In a summer of the great unknown amid a possible trade for Portland Trail Blazers guard Damian Lillard, Miami Heat coach Erik Spoelstra is stressing comfort moving forward with his known quantities.
In an interview with ESPN in Abu Dhabi, where Spoelstra is working as an assistant coach with Team USA in advance of the upcoming FIBA Basketball World Cup in his ancestral home of the Philippines, Spoelstra spoke of the Heat already being in a good place.
“We had most of our work done,” he said, with the team losing Gabe Vincent, Max Strus, Omer Yurtseven and Cody Zeller in free agency, while also signing Josh Richardson and Thomas Bryant in that process.
“We’re bringing back the majority of our players, and that’s a luxury in this league. Things are so transient, things are moving fast. It seems like it’s moving faster now than even four, five, six years ago. We feel great about our group.”
From the Heat roster that advanced to last season’s NBA Finals, the Heat are returning Jimmy Butler, Bam Adebayo, Tyler Herro, Kevin Love, Caleb Martin, Kyle Lowry, Duncan Robinson, Haywood Highsmith, Nikola Jovic, Jamal Cain and Orlando Robinson.
Or, at least for now.
Among those linked to a potential deal for Lillard, who has singled out the Heat as his preferred landing spot amid his trade request, are Herro, Lowry and Duncan Robinson.

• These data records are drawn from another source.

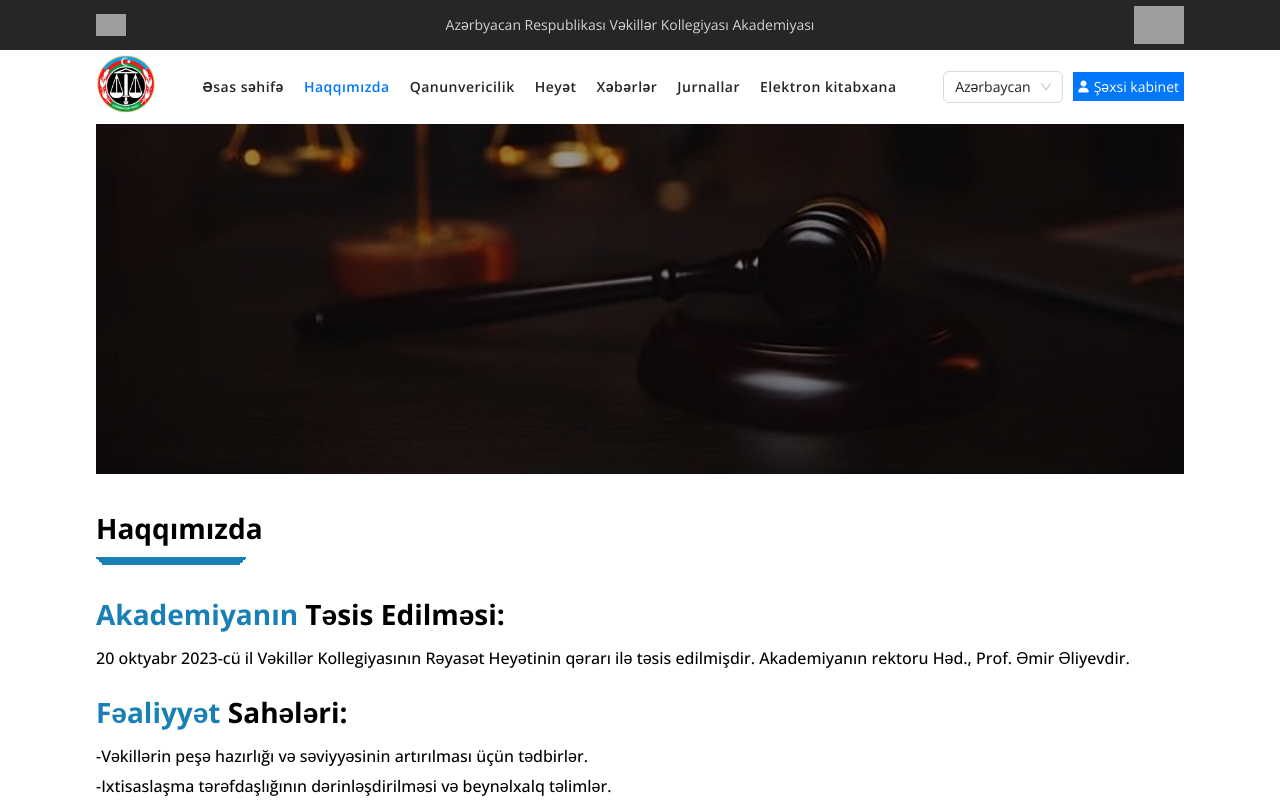
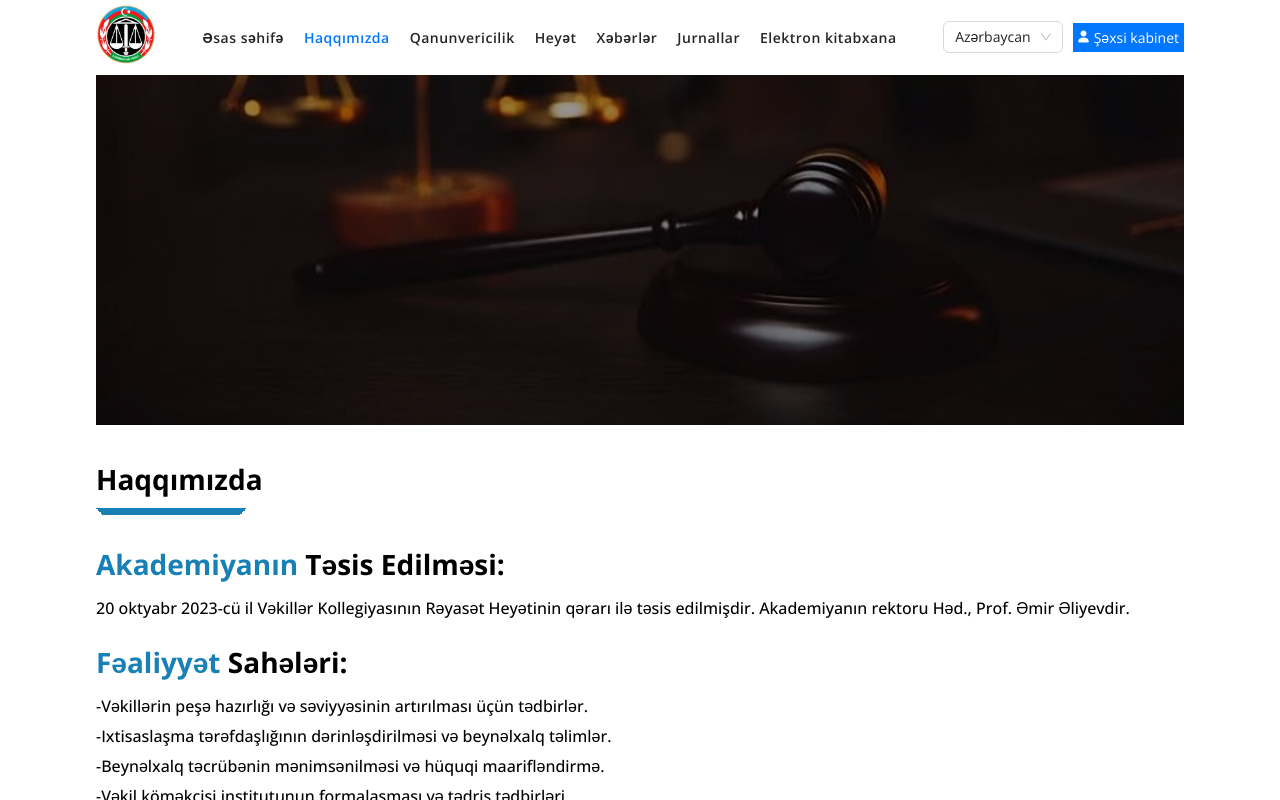
Before and after one commit to SamirrOrucov/LawyersAcademia, a React (Vite) app: page /haqqimizda in a window 1280 px wide. Shown: the top 800 px of the page. Built offline with nearby package versions, Linux system fonts and the light colour scheme; grey boxes are pictures that could not be loaded.

Commit message:
contuct us error fixed

```diff
--- a/src/components/AboutSliderComponent/AboutSliderComponent.jsx
+++ b/src/components/AboutSliderComponent/AboutSliderComponent.jsx
@@ -14,7 +14,9 @@ function AboutSliderComponent() {
         throw new Error("Failed to fetch news data");
       }
       const data = await response.json();
-      const sortedData = data.sort((a, b) => new Date(b.createdAt) - new Date(a.createdAt));
+      const sortedData = data.sort(
+        (a, b) => new Date(b.createdAt) - new Date(a.createdAt)
+      );
       setNewsData(sortedData);
     } catch (error) {
       console.error("Error fetching news data:", error);
@@ -38,7 +40,7 @@ function AboutSliderComponent() {
           className="mySwiper"
         >
           {newsData.slice(0, 5).map((item) => (
-            <SwiperSlide className="swiper_slide">
+            <SwiperSlide className="swiper_slide" key={item._id}>
               <img src={item.mainImage} alt="" />
               <div className="text">{item.title}</div>
               <div className="aboutSlider_btn">
--- a/src/components/AboutSliderComponent/AboutSliderComponent.scss
+++ b/src/components/AboutSliderComponent/AboutSliderComponent.scss
@@ -25,7 +25,6 @@
           button {
             border: none;
             background-color: transparent;
-            // font-size: 18px;
             font-weight: 600;
             span {
               color: #1980b6;
--- a/src/components/ContactUsComponent/ContactUsComponent.jsx
+++ b/src/components/ContactUsComponent/ContactUsComponent.jsx
@@ -1,22 +1,39 @@
-import React from "react";
+import React, {  useState } from "react";
 import "./ContactUsComponent.scss";
-import { Button, Form, Input, Radio, Select, Upload } from "antd";
-import { InboxOutlined, UploadOutlined } from "@ant-design/icons";
+import { Button, Form, Input, Upload } from "antd";
+import {  UploadOutlined } from "@ant-design/icons";
 
 export default function ContactUsComponent() {
-  const prefixSelector = (
-    <Form.Item name="prefix" noStyle>
-      <Select
-        style={{
-          width: 70,
-        }}
-        placeholder="Prefiks seçin"
-      >
-        <Option value="050">050</Option>
-        <Option value="055">055</Option>
-      </Select>
-    </Form.Item>
-  );
+  const [form] = Form.useForm();
+  const [successMessageVisible, setSuccessMessageVisible] = useState(false);
+
+  const onFinish = async (values) => {
+    try {
+      const formData = new FormData();
+      Object.entries(values).forEach(([key, value]) => {
+        console.log(values);
+        if (key === "upload") {
+          value.forEach((file) => {
+            formData.append("upload", file.originFileObj);
+          });
+        } else {
+          formData.append(key, value);
+        }
+      });
+      const response = await fetch("http://localhost:3003/upload", {
+        method: "POST",
+        body: formData,
+      });
+      const result = await response.json();
+      form.resetFields();
+      setSuccessMessageVisible(true);
+      setTimeout(() => {
+        setSuccessMessageVisible(false);
+      }, 3000);
+    } catch (error) {
+      console.error("Error submitting form:", error);
+    }
+  };
   const normFile = (e) => {
     console.log("Upload event:", e);
     if (Array.isArray(e)) {
@@ -24,9 +41,7 @@ export default function ContactUsComponent() {
     }
     return e?.fileList;
   };
-  const onFinish = (values) => {
-    console.log ('Success:', values);
-  };
+
   return (
     <div className="contactUsComponent">
       <div className="headOfStatistics">
@@ -51,7 +66,7 @@ export default function ContactUsComponent() {
           </div>
         </div>
         <div className="contactUsComponent_container_formSide">
-          <Form onFinish={onFinish} autoComplete="off">
+          <Form form={form} onFinish={onFinish} autoComplete="off">
             <div className="firstLine">
               <Form.Item
                 name="username"
@@ -66,7 +81,7 @@ export default function ContactUsComponent() {
               </Form.Item>
 
               <Form.Item
-                name="phone"
+                name="number"
                 rules={[
                   {
                     required: true,
@@ -74,7 +89,8 @@ export default function ContactUsComponent() {
                   },
                 ]}
               >
-                <Input className="numberInput"
+                <Input
+                  className="numberInput"
                   type="number"
                   style={{
                     width: "100%",
@@ -105,15 +121,20 @@ export default function ContactUsComponent() {
                 valuePropName="fileList"
                 getValueFromEvent={normFile}
                 className="uploadFile"
+
               >
-                <Upload name="logo" action="/upload.do" listType="picture">
+                <Upload
+                  name="upload"
+                  action="http://localhost:3003/upload"
+                  listType="picture"
+                >
                   <Button icon={<UploadOutlined />}>Fayl seçin</Button>
                 </Upload>
               </Form.Item>
             </div>
             <div className="thirdLine">
               <Form.Item
-                name="intro"
+                name="content"
                 rules={[
                   {
                     required: true,
@@ -130,6 +151,11 @@ export default function ContactUsComponent() {
             </div>
             <button className="submit">Müraciəti göndər</button>
           </Form>
+          {successMessageVisible && (
+            <div className="successMessage">
+              <p>Your form request has been sent.</p>
+            </div>
+          )}
         </div>
       </div>
     </div>
--- a/src/components/HomeComponents/VideosSection/VideosSection.jsx
+++ b/src/components/HomeComponents/VideosSection/VideosSection.jsx
@@ -8,7 +8,7 @@ function VideosSection() {
         <div className="videosSection_header">
           <p className="videosSection_header_title">Videoçarxlar</p>
           <p className="videosSection_header_desc">
-            Marifləndirici <span>Videolar</span>
+            Maarifləndirici <span>Videolar</span>
           </p>
           <div className="lines">
             <div className="line One"></div>
--- a/src/components/NewsSideComponent/NewsSideComponent.jsx
+++ b/src/components/NewsSideComponent/NewsSideComponent.jsx
@@ -10,7 +10,7 @@ function NewsSideComponent() {
         throw new Error("Failed to fetch news data");
       }
       const data = await response.json();
-      console.log(data);
+
       const sortedData = data.sort((a, b) => new Date(b.createdAt) - new Date(a.createdAt));
 
       setNewsData(sortedData);
@@ -28,8 +28,8 @@ function NewsSideComponent() {
       <div className="newsSideComponent_container">
         <div className="newsSideComponent_container_cards">
           {newsData.slice(0, 10).map((item) => (
-            <div className="newsSideComponent_container_cards_card">
-              {console.log(item)}
+            <div key={item._id} className="newsSideComponent_container_cards_card">
+
               <div className="newsPhoto">
                 <img src={item.mainImage} alt="" />
               </div>
--- a/src/layouts/Navbar/Navbar.jsx
+++ b/src/layouts/Navbar/Navbar.jsx
@@ -35,23 +35,7 @@ function Navbar() {
   return (
     <div className="navbar">
       <div className="navbar_container">
-        <div className="navbar_upside_bg">
-          <div className="navbar_upside">
-            <img
-              className="navbar_upside_img"
-              src="https://upload.wikimedia.org/wikipedia/commons/4/4c/Heydar_Aliyev_%28crop%29.jpg"
-              alt=""
-            />
-            <p className="navbar_upside_text">
-              Azərbyacan Respublikası Vəkillər Kollegiyası Akademiyası
-            </p>
-            <img
-              className="navbar_upside_flag"
-              src="https://upload.wikimedia.org/wikipedia/commons/d/dd/Flag_of_Azerbaijan.svg"
-              alt=""
-            />
-          </div>
-        </div>
+
         <div className={`navbarBot  ${stickyNav ? "fixed" : ""}`}>
           <div className="navbarBot_bottom">
             <div className="navbarBot_logo">
--- a/src/layouts/Navbar/Navbar.scss
+++ b/src/layouts/Navbar/Navbar.scss
@@ -2,31 +2,7 @@
   max-width: 100vw;
   .navbar_container {
     margin: 0 auto;
-    .navbar_upside_bg {
-      max-width: 100%;
-      background-color: #262626;
-      padding: 3px 0px;
-      .navbar_upside {
-        max-width: 85%;
-        margin: 0 auto;
-        display: flex;
-        justify-content: space-between;
-        align-items: center;
-        padding: 3px 0px;
-        &_img {
-          width: 30px;
-          object-fit: contain;
-        }
-        &_flag {
-          width: 50px;
-          object-fit: contain;
-        }
-        &_text {
-          color: lightgray;
-          font-size: 14px;
-        }
-      }
-    }
+
     .navbarBot {
       max-width: 100%;
       &_bottom {
--- a/src/pages/About/About.jsx
+++ b/src/pages/About/About.jsx
@@ -69,14 +69,11 @@ function About() {
             </div>
             <div className="about_content">
               <p className="about_content_title">
-                <span>Ünvan</span> və Büdcə:
+                <span>Ünvan</span> və Əlaqə:
               </p>
               <p className="about_content_desc">
                 Akademiya Bakı şəhəri, Nəsimi rayonu, Səməd Vurğun küçəsi 32
-                ünvanında yerləşir. Akademiyanın büdcəsi Vəkillər Kollegiyasının
-                daxili imkanlarından edilən köçürmələr, ianə və qrantlar,
-                göstərilən xidmətlərdən alınan haqq formalaşır hesabına
-                formalaşır.
+                ünvanında yerləşir.
               </p>
             </div>
           </div>
```
Lines whose indentation alone changed are shown as unchanged.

With such matters largely left to Heat President Pat Riley, general manager Andy Elisburg and the team’s ownership wing of Micky Arison and Nick Arison, Spoelstra is placing his focus on his job at hand.
“I’m just immersed here,” he said of his work as USA Basketball assistant to Golden State Warriors coach Steve Kerr.
Within a month, though, the focus will be back on a roster that could be largely similar to last season or could be dramatically different with Lillard.
“We made some nice additions, we feel,” said Spoelstra, who also lost longtime team captain Udonis Haslem to retirement. “Josh Richardson, getting another family member back into our program. Thomas Bryant, who we’ve been a big fan of his.”
Then there is first-round pick Jaime Jaquez Jr., the 22-year-old guard who was selected as a senior out of UCLA at No. 18 in June’s NBA draft.
“And Jaquez as our draft pick, we’re excited,” Spoelstra said. “He’s a guy you can plug and play right now. He’s a little bit older and he has a great deal of experience.”
Jaquez also has been linked to a potential Heat trade for Lillard.
As for the Heat’s core, Spoelstra spoke in terms of getting back to where the team was before Herro was lost for the balance of the postseason in the Heat’s first playoff game.
“So we’re adding those guys to our mix and bringing everybody back,” Spoelstra said. “Tyler’s healthy, Jimmy and Bam, that’s a great core. So we’re excited about it.”
At the moment, the Heat stand with 21 players under contract, the NBA offseason limit, with training camp opening on Oct. 3.
Should Team USA advance to the World Cup championship game, it would keep Spoelstra overseas through Sept. 10.
“You quickly understand how challenging it is in FIBA, the teams that have been together for multiple years, sometimes six, eight, 10 years together,” Spoelstra of coaching a team of relative NBA neophytes on the world stage. “We’re trying to put together a group in five or six weeks.”
Spoelstra’s offseason has included a visit with the Heat at the Las Vegas summer league and then time last weekend in Springfield, Mass., at the Hall of Fame induction of Heat icon Dwyane Wade.
As with the Heat’s playoff run, Spoelstra again is working with a roster that is being questioned as to whether it has enough to make it to the championship round.
“We like that,” he said. “I think it’s given everybody a chip on their shoulders about this challenge.”
The United States opens play at the World Cup on Aug. 26 at 8:40 a.m. against New Zealand.